• [WHAT TO DO]:
Please give back, word for word, only the lines starting at the one containing "Repository: msmsa2001/mcc-theme" and ending at the one containing "Saved 7 s later." within the material below.

• [DATASET]:

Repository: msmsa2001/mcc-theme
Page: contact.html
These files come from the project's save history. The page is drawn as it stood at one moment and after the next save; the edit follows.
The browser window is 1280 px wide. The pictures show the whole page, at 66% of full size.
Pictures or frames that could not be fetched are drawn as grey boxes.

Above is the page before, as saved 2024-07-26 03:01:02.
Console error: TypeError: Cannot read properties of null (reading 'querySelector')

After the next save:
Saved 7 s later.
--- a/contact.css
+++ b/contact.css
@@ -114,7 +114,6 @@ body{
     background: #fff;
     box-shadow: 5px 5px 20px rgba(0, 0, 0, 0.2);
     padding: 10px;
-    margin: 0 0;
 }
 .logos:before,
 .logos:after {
---
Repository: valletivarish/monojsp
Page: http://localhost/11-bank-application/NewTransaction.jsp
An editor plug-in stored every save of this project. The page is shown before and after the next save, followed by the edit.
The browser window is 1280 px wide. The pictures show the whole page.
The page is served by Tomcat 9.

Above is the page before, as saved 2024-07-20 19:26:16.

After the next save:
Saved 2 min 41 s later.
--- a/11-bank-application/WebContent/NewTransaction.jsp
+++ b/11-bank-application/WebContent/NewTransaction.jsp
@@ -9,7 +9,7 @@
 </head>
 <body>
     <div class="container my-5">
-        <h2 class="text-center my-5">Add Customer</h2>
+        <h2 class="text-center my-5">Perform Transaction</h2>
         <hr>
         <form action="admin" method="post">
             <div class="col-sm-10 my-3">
...
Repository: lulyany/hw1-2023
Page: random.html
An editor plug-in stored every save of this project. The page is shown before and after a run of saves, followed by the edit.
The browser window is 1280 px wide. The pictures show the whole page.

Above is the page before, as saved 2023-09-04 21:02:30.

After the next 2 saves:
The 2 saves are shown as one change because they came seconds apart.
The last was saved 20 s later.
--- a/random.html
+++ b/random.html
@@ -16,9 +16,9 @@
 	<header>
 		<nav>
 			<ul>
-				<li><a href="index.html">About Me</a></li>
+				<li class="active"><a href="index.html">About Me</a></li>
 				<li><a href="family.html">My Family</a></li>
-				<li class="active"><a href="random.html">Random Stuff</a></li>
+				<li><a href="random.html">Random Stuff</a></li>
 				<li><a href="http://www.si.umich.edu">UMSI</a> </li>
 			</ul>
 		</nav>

• [ANSWER SECTION]:
Repository: msmsa2001/mcc-theme
Page: contact.html
These files come from the project's save history. The page is drawn as it stood at one moment and after the next save; the edit follows.
The browser window is 1280 px wide. The pictures show the whole page, at 66% of full size.
Pictures or frames that could not be fetched are drawn as grey boxes.

Above is the page before, as saved 2024-07-26 03:01:02.
Console error: TypeError: Cannot read properties of null (reading 'querySelector')

After the next save:
Saved 7 s later.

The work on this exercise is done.